Jan Gossaert, 'A Young Princess (Dorothea of Denmark?)', about 1530
Who is the sitter in this wonderfully expressive portrait?
The dress of this child, aged perhaps nine or ten, is too magnificent for her to be anyone other than the daughter of a wealthy and very important lord. Her sleeves are embroidered with gold thread and pearls, as is her snood. Now faded, the blue of her sleeves would originally have been a bright purple and the red of her bodice would have shone vibrantly.
The only young girls in Gossaert’s part of Europe (the Low Countries) at this time who are likely to have worn such elaborate clothing were the daughters of the King of Demark; Christina and Dorothea.

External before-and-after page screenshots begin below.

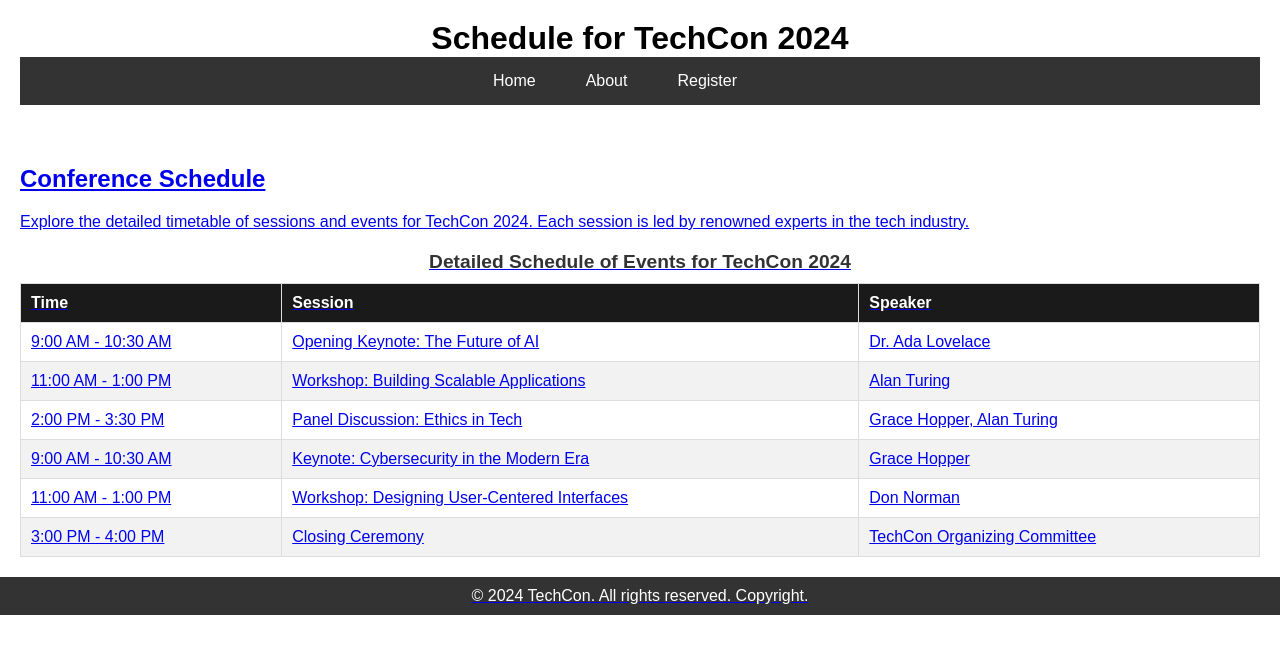
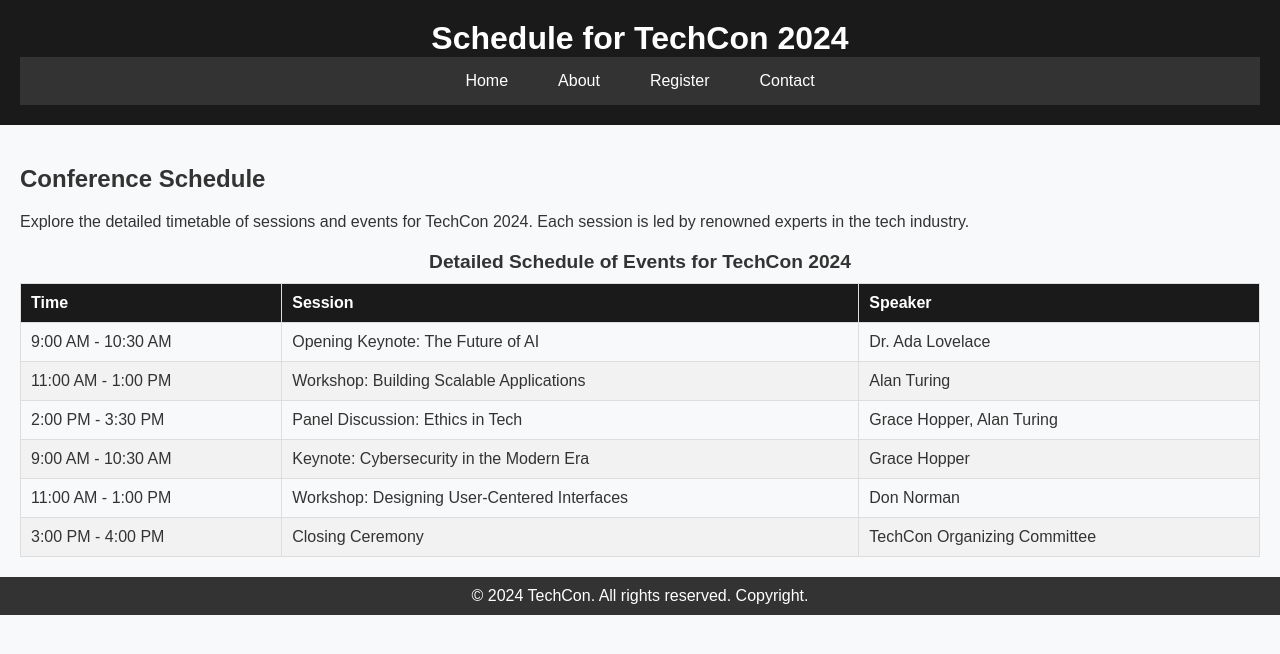
Before and after one commit to umutoniwasejo/TechCon_HTML, a plain HTML site: page techcon_website /schedule.html in a window 1280 px wide. Drawn offline with Linux system fonts and the light colour scheme.

Commit message:
Update schedule.html

```diff
--- a/techcon_website /schedule.html
+++ b/techcon_website /schedule.html
@@ -9,11 +9,11 @@
             font-family: Arial, sans-serif;
             margin: 0;
             padding: 0;
-            background-color: YELLOW
+            background-color: #f8f9fa;
             color: #333;
         }
         header {
-            background-color: BLACK
+            background-color: #1a1a1a;
             color: white;
             padding: 20px;
             text-align: center;
@@ -82,7 +82,7 @@
         <a href="index.html">Home</a>
         <a href="about.html">About</a>
         <a href="register.html">Register</a>
-<a href="0791317256,umutoniwase2@.gmail"xcontact us
+        <a href="contact.html">Contact</a>
     </nav>
 </header>
 
```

A further clue lies in an earlier portrait of Gossaert’s (now in the Royal Collection) – of the sisters alongside their brother – and it’s possible to see a likeness between the Dorothea in that painting and this girl.

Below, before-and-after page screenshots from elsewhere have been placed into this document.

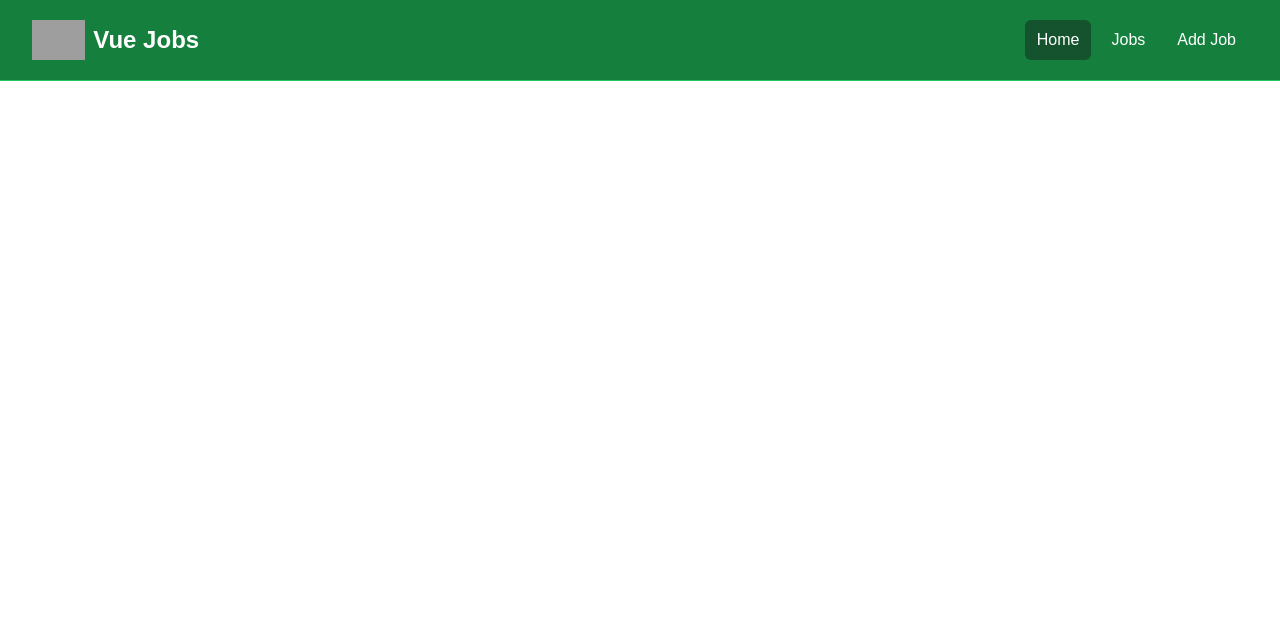
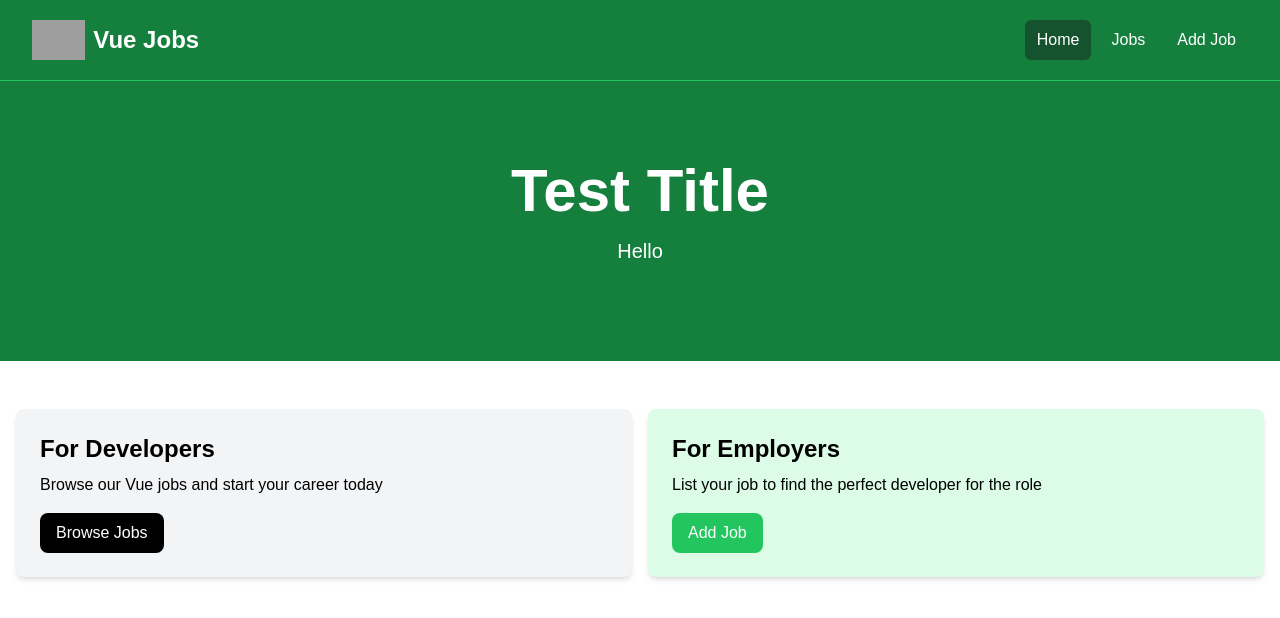
Before and after one commit to syukranDev/vue_playground, a Vue app: page / in a window 1280 px wide. Shown: the top 618 px of the page. Built offline with nearby package versions, Linux system fonts and the light colour scheme; grey boxes are pictures that could not be loaded.

Commit message:
crate home components

```diff
--- a/src/App.vue
+++ b/src/App.vue
@@ -1,7 +1,11 @@
 <script setup>
   import Navbar from '@/components/Navbar.vue';
+  import Hero from '@/components/Hero.vue';
+  import HomeCards from '@/components/HomeCards.vue';
 </script>
 
 <template>
    <Navbar />
+   <Hero title="Test Title" subtitle="Hello" />
+   <HomeCards />
 </template>
--- /dev/null
+++ b/src/components/Card.vue
@@ -0,0 +1,19 @@
+<script setup>
+import { defineProps } from 'vue';
+
+defineProps({
+    bg: {
+        type: String,
+        default: 'bg-gray-100'
+    }
+})
+
+</script>
+
+<template>
+    <div :class="`${bg} p-6 rounded-lg shadow-md`">
+        <slot></slot>
+    </div>
+
+
+</template>
--- /dev/null
+++ b/src/components/Hero.vue
@@ -0,0 +1,34 @@
+<script setup>
+import { defineProps } from 'vue';
+
+defineProps({
+    title: {
+        type: String,
+        default: 'Become a Vue Date' //default if ni props
+    },
+    subtitle: {
+        type: String,
+        default: 'Find the Vue job that fits your skills and needs' //default if ni props
+    }
+})
+
+</script>
+
+<template>
+    <section class="bg-green-700 py-20 mb-4">
+      <div
+        class="max-w-7xl mx-auto px-4 sm:px-6 lg:px-8 flex flex-col items-center"
+      >
+        <div class="text-center">
+          <h1
+            class="text-4xl font-extrabold text-white sm:text-5xl md:text-6xl"
+          >
+            {{ title }}
+          </h1>
+          <p class="my-4 text-xl text-white">
+            {{ subtitle }}
+          </p>
+        </div>
+      </div>
+    </section>
+</template>
--- /dev/null
+++ b/src/components/HomeCards.vue
@@ -0,0 +1,37 @@
+<script setup>
+import Card from '@/components/Card.vue';
+
+</script>
+
+<template>
+    <section class="py-4">
+      <div class="container-xl lg:container m-auto">
+        <div class="grid grid-cols-1 md:grid-cols-2 gap-4 p-4 rounded-lg">
+          <Card>
+            <h2 class="text-2xl font-bold">For Developers</h2>
+            <p class="mt-2 mb-4">
+              Browse our Vue jobs and start your career today
+            </p>
+            <a
+              href="jobs.html"
+              class="inline-block bg-black text-white rounded-lg px-4 py-2 hover:bg-gray-700"
+            >
+              Browse Jobs
+            </a>
+          </Card>
+          <Card bg="bg-green-100">
+            <h2 class="text-2xl font-bold">For Employers</h2>
+            <p class="mt-2 mb-4">
+              List your job to find the perfect developer for the role
+            </p>
+            <a
+              href="add-job.html"
+              class="inline-block bg-green-500 text-white rounded-lg px-4 py-2 hover:bg-green-600"
+            >
+              Add Job
+            </a>
+          </Card>
+        </div>
+      </div>
+    </section>
+</template>
```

Their father, King Christian II of Denmark, was deposed in 1523 – a fact perhaps alluded to in this painting. Dorothea holds an armillary sphere (an astronomical device), and draws our attention to a particular point – roughly 55 degrees north of the equator. Copenhagen is roughly 56 degrees north, a deliberate reference perhaps to her father’s lost kingdom. The sphere, or world, is upside down – surely a deliberate move, given Gossaert’s knowledge – hinting further to the upended order of a king forced into exile.
View the painting in the Image Viewer.